Lime blossom honey is made exclusively in northern Italy, throughout the Alps and Alpine foothills and also in urban areas with lots of lime trees, such as parks and avenues. Lime trees are common at various altitudes, up to 1500 metres. The species present are Tilia cordata and Tilia platyphyllos. Tilia cordata in its natural state is progressively diminishing as forests are replaced by fields and crops. T.platyphillos, on the other hand, is grown as an ornamental variety. Hybrids and exotic species (T.tomentosa, T.americana) are also grown for ornamental purposes, above all in towns. The flowering, and thus honey production, period varies by altitude, ranging from May to July.
– Colour: medium-pale, from straw yellow to amber when liquid, ivory when crystallised.
– Fragrance: mint and thyme, essential herb oils, resin and incense.
– Aromas and flavours: resinous, essential oils, sage and bitter orange, very long lasting. Its bitterness varies from almost absent to medium pronounced in the purer lime blossom honeys.”
This is an extreme pairing for lovers of marked and surprising flavours. It only pairs well with this aged cheese, and in fact, and lime honey is too predominant with younger cheeses, covering their aromatic notes too much.
The aromatic intensity of this honey is capable of accompanying the very complex Grana Padano aged over 24 months with balance and harmony.

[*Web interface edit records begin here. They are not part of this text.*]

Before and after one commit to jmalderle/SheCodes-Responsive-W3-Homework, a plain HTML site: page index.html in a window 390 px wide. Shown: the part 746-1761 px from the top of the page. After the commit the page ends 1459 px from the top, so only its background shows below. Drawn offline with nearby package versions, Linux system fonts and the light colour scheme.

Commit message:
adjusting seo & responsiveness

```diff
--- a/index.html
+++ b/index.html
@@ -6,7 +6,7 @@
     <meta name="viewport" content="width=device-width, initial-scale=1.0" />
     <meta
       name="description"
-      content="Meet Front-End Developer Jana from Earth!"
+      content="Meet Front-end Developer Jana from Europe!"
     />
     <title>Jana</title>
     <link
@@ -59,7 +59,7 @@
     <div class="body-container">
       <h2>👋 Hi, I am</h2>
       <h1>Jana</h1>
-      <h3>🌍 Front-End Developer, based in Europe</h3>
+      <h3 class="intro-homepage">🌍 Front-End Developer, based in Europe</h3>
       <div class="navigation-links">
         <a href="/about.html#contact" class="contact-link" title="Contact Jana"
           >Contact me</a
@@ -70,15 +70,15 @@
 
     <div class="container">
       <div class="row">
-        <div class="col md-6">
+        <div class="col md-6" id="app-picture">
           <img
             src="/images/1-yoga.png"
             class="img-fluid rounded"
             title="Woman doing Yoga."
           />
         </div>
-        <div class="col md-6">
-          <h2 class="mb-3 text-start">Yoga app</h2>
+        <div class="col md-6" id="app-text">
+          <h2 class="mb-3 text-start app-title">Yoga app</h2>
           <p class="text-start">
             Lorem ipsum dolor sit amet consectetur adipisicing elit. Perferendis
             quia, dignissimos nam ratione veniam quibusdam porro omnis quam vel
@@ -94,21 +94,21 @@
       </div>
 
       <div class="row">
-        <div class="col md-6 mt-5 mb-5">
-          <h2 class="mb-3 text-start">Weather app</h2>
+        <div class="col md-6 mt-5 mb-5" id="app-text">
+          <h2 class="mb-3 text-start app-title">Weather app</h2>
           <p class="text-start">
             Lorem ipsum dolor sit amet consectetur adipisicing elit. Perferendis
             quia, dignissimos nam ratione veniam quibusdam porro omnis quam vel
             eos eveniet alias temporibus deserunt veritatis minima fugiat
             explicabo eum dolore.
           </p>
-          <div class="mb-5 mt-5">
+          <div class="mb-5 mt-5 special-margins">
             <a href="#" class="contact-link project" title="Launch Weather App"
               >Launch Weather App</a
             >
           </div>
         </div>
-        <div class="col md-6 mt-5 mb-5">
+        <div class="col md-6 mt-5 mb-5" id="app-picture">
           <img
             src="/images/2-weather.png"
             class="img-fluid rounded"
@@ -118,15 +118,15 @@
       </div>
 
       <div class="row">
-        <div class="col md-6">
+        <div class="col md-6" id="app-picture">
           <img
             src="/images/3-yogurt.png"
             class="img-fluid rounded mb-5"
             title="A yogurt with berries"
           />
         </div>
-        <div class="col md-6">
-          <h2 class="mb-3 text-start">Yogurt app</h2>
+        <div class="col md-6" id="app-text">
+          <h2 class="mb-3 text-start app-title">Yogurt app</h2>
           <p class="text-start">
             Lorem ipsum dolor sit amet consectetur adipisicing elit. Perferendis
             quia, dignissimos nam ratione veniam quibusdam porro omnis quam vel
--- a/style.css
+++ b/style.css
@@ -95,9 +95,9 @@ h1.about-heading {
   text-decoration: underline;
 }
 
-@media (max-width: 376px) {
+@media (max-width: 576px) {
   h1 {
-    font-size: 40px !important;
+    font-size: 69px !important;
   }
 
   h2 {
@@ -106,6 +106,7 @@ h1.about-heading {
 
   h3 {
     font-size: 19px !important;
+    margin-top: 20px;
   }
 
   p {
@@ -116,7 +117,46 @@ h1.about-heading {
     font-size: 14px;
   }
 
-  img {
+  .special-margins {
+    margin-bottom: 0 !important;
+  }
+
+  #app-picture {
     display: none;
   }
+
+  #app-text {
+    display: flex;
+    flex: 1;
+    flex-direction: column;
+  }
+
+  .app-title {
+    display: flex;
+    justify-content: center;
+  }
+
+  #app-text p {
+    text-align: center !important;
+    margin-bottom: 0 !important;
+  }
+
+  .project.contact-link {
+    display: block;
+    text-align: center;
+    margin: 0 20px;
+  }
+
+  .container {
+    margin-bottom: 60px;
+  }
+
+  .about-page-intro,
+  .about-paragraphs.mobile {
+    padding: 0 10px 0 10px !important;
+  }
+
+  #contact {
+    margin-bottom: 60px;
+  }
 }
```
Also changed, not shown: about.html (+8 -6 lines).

The honey’s fresh notes, together with its mint and herb aromas pleasantly temper the animal, and meat broth nuances of the cheese.”
We always recommend serving an assortment of honeys, perhaps two very different ones, so leaving diners to decide for themselves. Honeys should not be put onto cheese prior to serving both because this does not leave the choice to diners but also because the high osmotic pressure of honey tends to lead to it absorbing the cheese’s salty liquids in the space of just a few minutes. Try the two on their own first before testing the various pairings.
The honeys should be served in small containers, and a teaspoon for serving it. Liquid and creamy honeys can be used as they are. Compact crystallised honeys can be stirred before transferring the honey from the jar to the serving container to make them easier to serve, scraping off the required quantity.
This is a honey with a big aromatic personality, one of a kind. Its aromatic herb nuances make this the ultimate cooking honey, above all in savoury dishes.
Lime blossom honeys can be made in the flowering periods of the ailanthus and clover in their urban and flatland production areas, and these can temper its resinous characteristics, creating a product closer to a mixed flower honey. In the Alpine valleys, on the other hand, the chestnut tree flowers at the same time, potentially creating a dual name honey: lime and chestnut. Mixed flower honeys containing lime blossom are in any case extremely distinctive, as this adds a prevailing and highly recognisable note.
It is easy to source both locally and at large scale retailers.